Post navigation

Prev: (04/10/19) | Next: (04/10/19)

‘Capitol Hill Development Site’ — $21M deal includes E Olive Way commercial buildings and Fred Wildlife events space

Part of the pitch for the “Capitol Hill Development Site” from JLL

A Capitol Hill land deal so large it takes multiple real estate industry rags to track down all the details has gone down, putting a block of commercial buildings and the home to a popular neighborhood event space along E Olive Way on the road to redevelopment.

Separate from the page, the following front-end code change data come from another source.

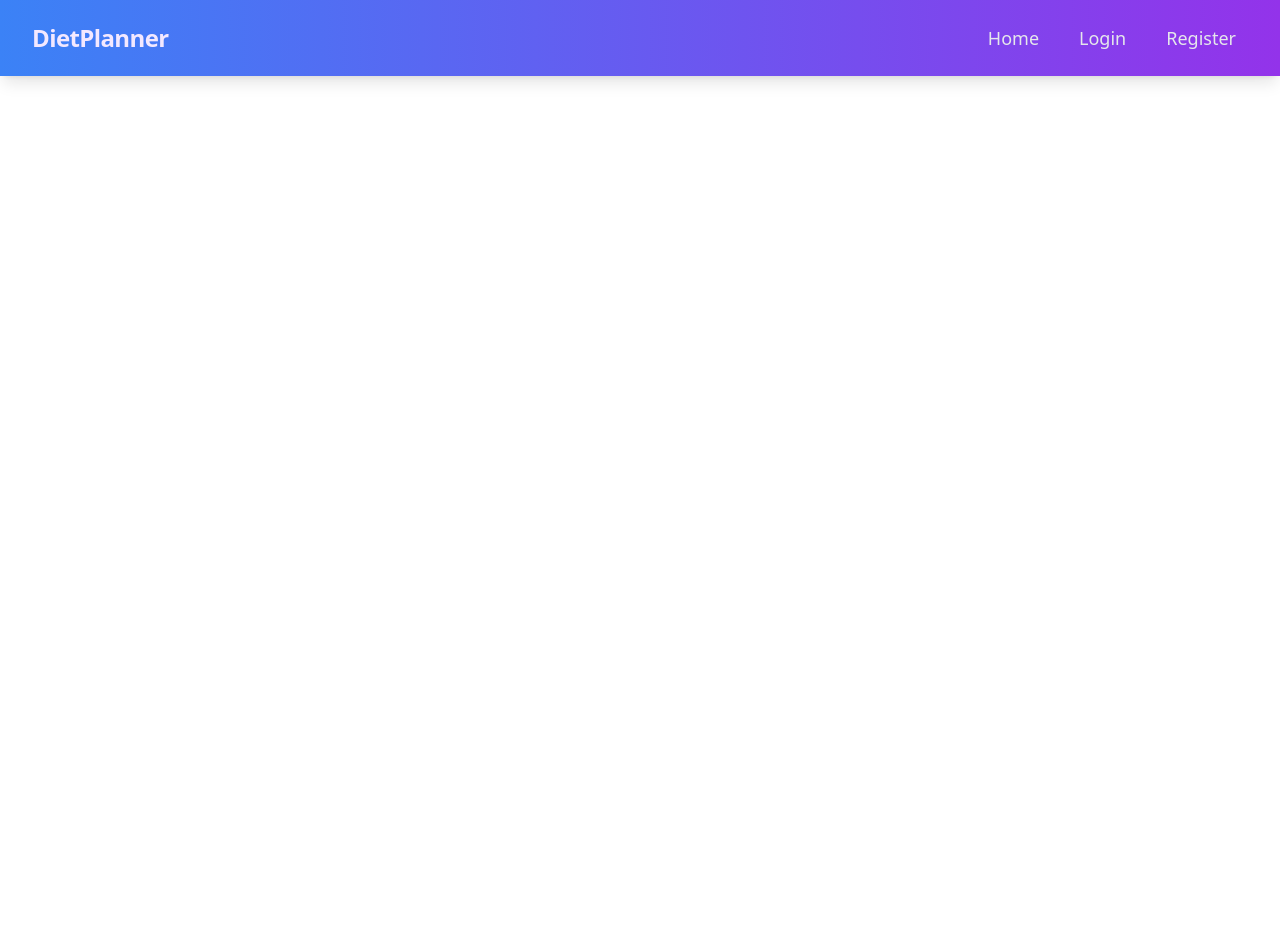
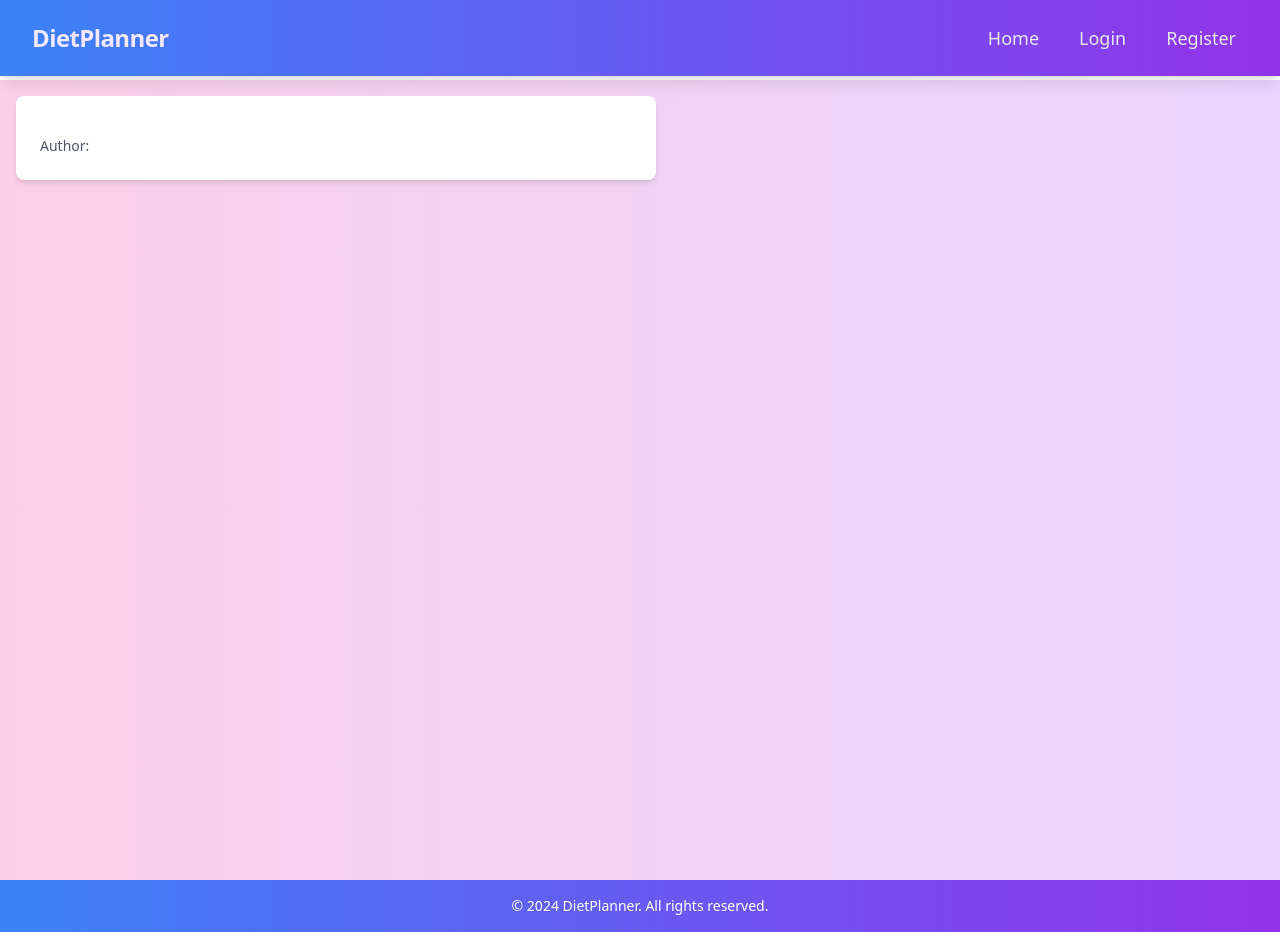
Before and after one commit to thedeadpoet99/cse470-dietplaner, a React (Create React App) app in the folder client2/: page /post/Details/1 in a window 1280 px wide. Before the commit the page ends 800 px from the top, so only its background shows below. Built offline with nearby package versions, Linux system fonts and the light colour scheme; no server answers.

Commit message:
details page

```diff
--- a/client2/src/App.js
+++ b/client2/src/App.js
@@ -9,6 +9,7 @@ import LoginPage from './pages/LoginPage';
 import UserProfilePage from './pages/UserProfilePage';
 import UserDashboard from './pages/UserDashboard';
 import CommunityPage from './pages/CommunityPage';
+import DetailPage from './pages/DetailPage';
 import HomePage from './pages/HomePage';
 import UserPasswordChangePage from './pages/UserPasswordChangePage';
 import UpdateProfilePage from './pages/UpdateProfilePage'; // import the UpdateProfilePage component
@@ -23,6 +24,7 @@ function App() {
       <Route path='/user/updateprofile' element={<UpdateProfilePage/>} /> {/* Add this route */}
       <Route path ='/dashboard' element= {<UserDashboard/>} />
       <Route path ='/post' element= {<CommunityPage/>} />
+      <Route path ='/post/Details/:id' element= {<DetailPage/>} />
       <Route path ='/' element= {<HomePage/>} />
       <Route path = '/user/passwordchange' element = {<UserPasswordChangePage/>} />
       </Routes>
--- a/client2/src/components/Community.jsx
+++ b/client2/src/components/Community.jsx
@@ -79,7 +79,9 @@ const Community = () => {
             {posts.map((post) => (
                 <li key={post._id} className="py-4 bg-purple-100 rounded-lg px-4 mb-4">
                     <div className="mb-2">
-                        <h2 className="text-xl font-semibold">{post.title}</h2>
+                        <Link to={`Details/${post._id}`}>
+                            <h2 className="text-xl font-semibold">{post.title}</h2>
+                        </Link>
                     </div>
                     <p className="text-gray-700">{post.content}</p>
                     <p className="text-gray-500">-{post.name}</p>
--- /dev/null
+++ b/client2/src/components/Detail.jsx
@@ -0,0 +1,47 @@
+import { useState, useEffect } from 'react';
+import { useParams } from 'react-router-dom';
+// import Comments from './Comments';
+
+const Details = () => {
+    const [post, setPost] = useState({});
+    const [username, setUsername] = useState(null)
+    const { id } = useParams();
+
+    useEffect(() => {
+        const fetchData = async () => {
+            try {
+                const response = await fetch(`http://localhost:3001/post/${id}`);
+                if (response.ok) {
+                    const data = await response.json();
+                    setPost(data);
+                    setUsername(data.name)
+                } else {
+                    console.error('Error fetching post:', response.status);
+                }
+            } catch (error) {
+                console.error('Error fetching post:', error);
+            }
+        };
+        fetchData();
+    }, [id]);
+
+    return (
+        <div className="flex min-h-screen mt-20 bg-gradient-to-r from-pink-200 to-purple-200">
+
+            <div className="max-w-2xl w-full p-4">
+                <div className="bg-white rounded-lg shadow-md p-6">
+                    <div className="titleandcommentlogo">
+                        <h2 className="text-2xl font-semibold mb-4">{post.title}</h2>
+                    </div>
+                    <p className="text-lg text-gray-800">{post.content}</p>
+                    <p className="text-sm text-gray-600">Author: {username}</p>
+                </div>
+            </div>
+
+        </div>
+
+
+    );
+};
+
+export default Details;
--- /dev/null
+++ b/client2/src/pages/DetailPage.jsx
@@ -0,0 +1,12 @@
+import React from 'react';
+import Detail from '../components/Detail';
+
+const CommunityPage = () => {
+    return (
+        <div>
+            <Detail/>
+        </div>
+    );
+};
+
+export default CommunityPage;
```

The Seattle Daily Journal of Commerce and Puget Sound real estate industry chronicler The Registry have both reported portions of the deal that will put “half an acre” of Capitol Hill commercial property under the control of “Vancouver, Canada-based real estate investment and management companyLow Tide Properties. The registry tallies a price tag of $16.9 million for two of the “office buildings” while the DJC puts the complete deal at $21 million.

The “Capitol Hill Development Site” has been a prime target for investors after the large block of properties just off E Olive Way was brought to market for its longtime owners by the Jones Lang LaSalle firm.

Included in the buildings is the space previously home to the longtime studio of legendary Seattle photographer Fred Milkie, the official photographer of the Seattle World’s Fair. The Milkie family now benefits from the longtime holdings.

Today, that studio is known as event and arts space Fred Wildlife Refuge which opened its doors at 128 Belmont Ave E early this decade under owner Chris Snell. On the E Olive Way end of the parcels in the transaction, 1661 E Olive Way is the current home of Coldwell Banker Bain’s Capitol Hill offices.

(Image: Coldwell Banker Bain)

Low Tide Properties has not yet responded to CHS’s inquiry about the deal but sales materials tout the package of property as prime land for redevelopment:

CHDS represents a rare opportunity to invest in Seattle’s iconic development cycle and to take advantage of nation leading demographics, population and job growth. Seattle has an overabundance of renters seeking high-end living options that continues to bring employees to the downtown core at unprecedented rates. New apartment construction rents in the city’s core average $3.50 per foot for mid-rise and $4.00 per foot for high-rise buildings and the vacancy rate is 3.8 percent in Capitol Hill.

JLL also brags that this area has the “highest concentration of millennials.”

“Due to the strong tech job market, relative affordability compared to other major cities, and high quality of living, the Seattle metro area continues to attract workers, particularly millennials, at a faster rate than every other major U.S. city,” they write. “The census data for the city of Seattle, shows that 65 percent of apartment units constructed this decade have a resident under the age of 35. Portland is 52 percent and San Francisco is only 39 percent.”

Graphics in the sales packet show a city covered in high tech labels while another section of the packet outlines a brief overview of the city’s expanded Mandatory Housing Affordability requirements.

Early April is apparently prime time for news to break on massive Capitol Hill development deals. In 2012, CHS reported on the acquisition of the “Bauhaus block” of E Pine, and the $10.3 million deal to acquire the Piecora’s block went down in April 2013.

Subscribe and support CHS Contributors -- $1/$5/$10 per month

3 thoughts on “‘Capitol Hill Development Site’ — $21M deal includes E Olive Way commercial buildings and Fred Wildlife events space

  1. Years ago when I was looking to buy a condo, I looked at units in all 3 condo buildings behind the property. When l looked out at the views they were unobstructed and beautiful but then I noticed that block and I said “No way”!

    I knew that it in no time it would be sold and developed and I would have lost all my views. I would be staring at the back of some huge ugly development. Looking directly into someone else’s unit in my dark, hugely depreciated condo.